How to Protect Your Pet From Mosquito-Borne Illnesses
When it comes to our pets, mosquitoes are more than a nuisance—they can be deadly. In fact, the only way your dog or cat can get heartworms is from the bite of an infected mosquito. If your dog develops heartworm disease, treatment is a lengthy process that can be risky for your pet and costly to you. Even though cats are not the natural host for heartworms, they can and do become infected. And because the medication that kills heartworms in dogs is toxic to cats, there is currently no approved treatment available for cats with heartworm disease.
The first step in preventing mosquito-transmitted illnesses such as heartworm disease is to protect mosquito bites from occurring. Even for pets who stay indoors most of the time, it only takes one mosquito infected with heartworms to transmit the disease to your dog or cat. It's for this reason you must make sure your pet is on a heartworm preventative medication year-round.
You can take some simple steps to control the mosquito population in your own yard. Mosquitoes breed in stagnant water, so remove any sources of standing water. Treat your yard with a spray that kills mosquitoes, such as Sentry Yard and Premise Spray Concentrate. While not as effective, some people prefer natural mosquito repellents such as oil of lemon eucalyptus or the more well-known citronella which can be found in outdoor torches and candles, as well as lotions and sprays you apply to exposed skin.
If you use a topical flea and tick product on your dog, consider a product such as K9 Advantix II that works to repel mosquitoes before they bite, in addition to protecting your dog from fleas and ticks. Natural products such as Be Flea Free Spray and Be Flea Free Shampoo contain natural oils which help to repel mosquitoes as well as fleas.
Most species of mosquito are most active between dusk and dawn. Try to avoid letting your dog outside during times of peak mosquito activity, and keep your cat inside at all times if possible. Make sure your doors and windows have well-fitting screens to keep mosquitoes out of your home.

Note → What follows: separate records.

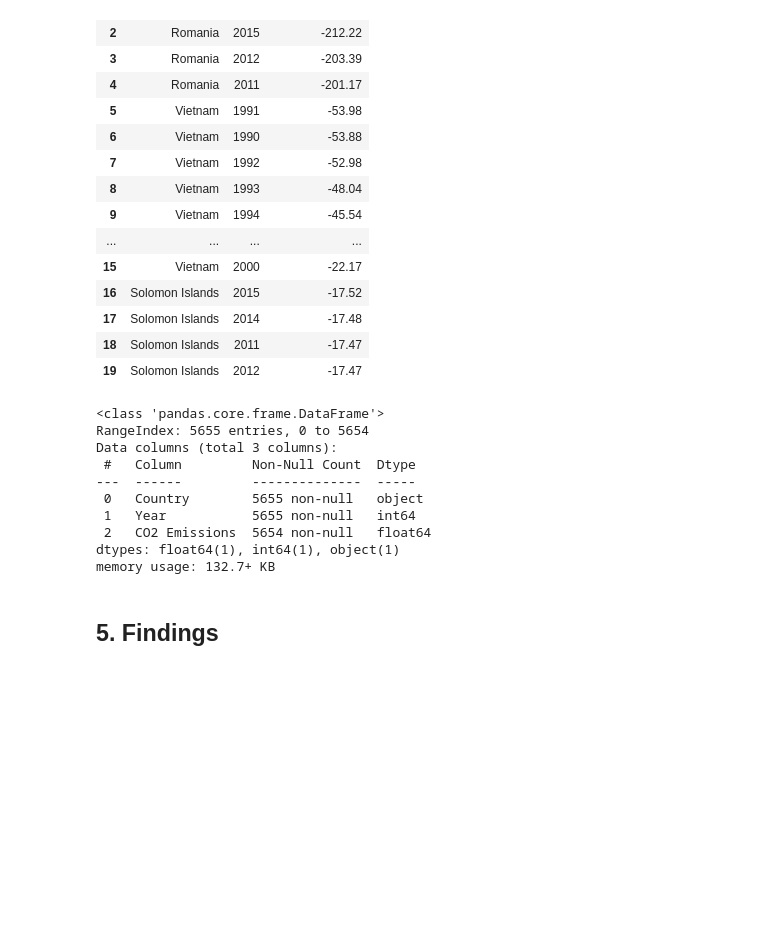
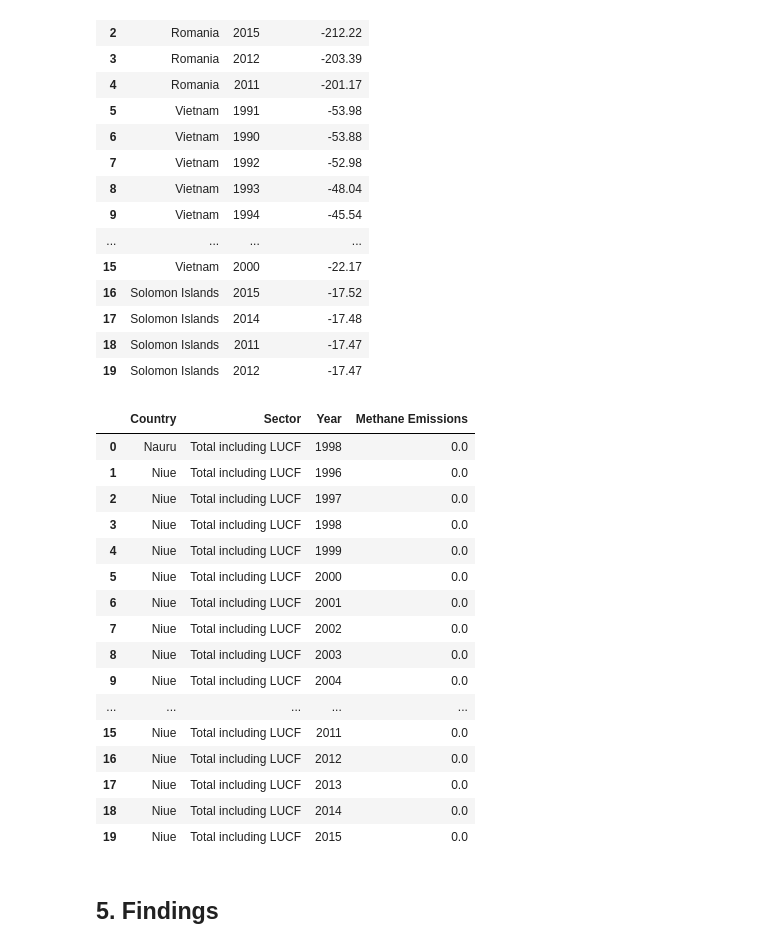
Before and after one commit to Koslowsky1337/Projekt_LF8_1, a Jupyter notebook: analyse.ipynb, the cells around one changed output. Drawn from its saved outputs; the diff is of its cells as text; code cells hidden in the pictures; blank space fills up the shorter version.

```diff
--- a/analyse.ipynb
+++ b/analyse.ipynb
@@ -355,20 +317,29 @@ co2_df_melted.head(20)
 | 17 | Solomon Islands | 2014 | -17.48 |
 | 18 | Solomon Islands | 2011 | -17.47 |
 | 19 | Solomon Islands | 2012 | -17.47 |
-# %%
-# Analyse CO2 Dataframe
-co2_df_melted.info()
-# %% [output]
-<class 'pandas.core.frame.DataFrame'>
-RangeIndex: 5655 entries, 0 to 5654
-Data columns (total 3 columns):
- #   Column         Non-Null Count  Dtype
----  ------         --------------  -----
- 0   Country        5655 non-null   object
- 1   Year           5655 non-null   int64
- 2   CO2 Emissions  5654 non-null   float64
-dtypes: float64(1), int64(1), object(1)
-memory usage: 132.7+ KB
+# %%
+# Sort Methane Dataframe by Emmissions
+methan_df_melted = methan_df_melted.sort_values(by=['Methane Emissions'])
+methan_df_melted = methan_df_melted.reset_index(drop=True)
+methan_df_melted.head(20)
+# %% [output]
+|  | Country | Sector | Year | Methane Emissions |
+| 0 | Nauru | Total including LUCF | 1998 | 0.0 |
+| 1 | Niue | Total including LUCF | 1996 | 0.0 |
+| 2 | Niue | Total including LUCF | 1997 | 0.0 |
+| 3 | Niue | Total including LUCF | 1998 | 0.0 |
+| 4 | Niue | Total including LUCF | 1999 | 0.0 |
+| 5 | Niue | Total including LUCF | 2000 | 0.0 |
+| 6 | Niue | Total including LUCF | 2001 | 0.0 |
+| 7 | Niue | Total including LUCF | 2002 | 0.0 |
+| 8 | Niue | Total including LUCF | 2003 | 0.0 |
+| 9 | Niue | Total including LUCF | 2004 | 0.0 |
+| ... | ... | ... | ... | ... |
+| 15 | Niue | Total including LUCF | 2011 | 0.0 |
+| 16 | Niue | Total including LUCF | 2012 | 0.0 |
+| 17 | Niue | Total including LUCF | 2013 | 0.0 |
+| 18 | Niue | Total including LUCF | 2014 | 0.0 |
+| 19 | Niue | Total including LUCF | 2015 | 0.0 |
 # %% [markdown]
 ## 5. Findings
 # %% [markdown]
```
Also changed, not shown: parts of 6 cells of this notebook.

Mosquitoes are also the vector for the Zika virus. With the recent alarming news stories about Zika, many people are wondering if this is something they should be concerned about for their pets. We discussed this with holistic veterinarian Dr. Dym and our Pharmacy Director, Eddie Khoriaty.
At this time there is no evidence that dogs or cats can transmit or contract Zika virus, or show any symptoms of illness; however, the studies have really not been done, so the answer has to remain that we don't know with the current knowledge about the virus. In addition to paying close attention to recent research on this potentially emerging disease in humans in the United States, we can play an active role in controlling mosquitoes and reducing chances of people and pets being bitten by Aedes mosquitoes through eliminating breeding sites, using repellents, and reducing exposure. Mosquito control is the best defense, as well as realizing that these species of mosquitoes are aggressive daytime feeders. It is important to remove any standing water from flower pots, buckets or bowls to help eliminate mosquito nesting areas.
Fortunately there are effective topical veterinary mosquito repellents, such as K9 Advantix II and Bio Spot for Cats. Many of these products such as Revolution are also effective against the mosquito transmitted disease of heartworms, which is much more of a risk to dogs than Zika virus is at this time.
This is an important time to remember to keep pets on monthly heartworm preventative products to prevent this known mosquito-transmitted disease to our pets. There are also many naturally repellents available including herbs such as citronella, as well as topical oils such as geranium, lemon, cedarwood, rosemary, and soybean oils. Neem oil has also been a recently popular natural mosquito repellent used by many holistically-oriented clients.
While Zika virus is not yet believed to be a risk to our companion animals at this time, it is interesting to note that this virus is related to one in cows known as BVDV (Bovine Viral Diarrhea Virus), which may cause brain and eye defects in calves. Hopefully continued study and research will show that Zika virus is not a threat to our companion animals.
Mosquitoes transmit the Zika virus to humans and they also transmit diseases to our pets. Our pharmacists have received alerts from Boards of Pharmacy around the country about the potential danger of mosquito bites. We have recently received an update which urges everyone around active mosquitoes to wear light colored clothing, long pants, long-sleeved shirts, shoes and socks. It is recommended to use an EPA-registered mosquito repellent and follow the label directions.
Although based on what we currently know, the Zika virus doesn't seem to be a risk to our pets, mosquitoes do transmit or cause a variety of other diseases that are dangerous to pets. While no method will provide 100% protection to you or your pet, you can significantly reduce the risk of getting a mosquito bite if you learn about mosquitoes and follow a few simple guidelines.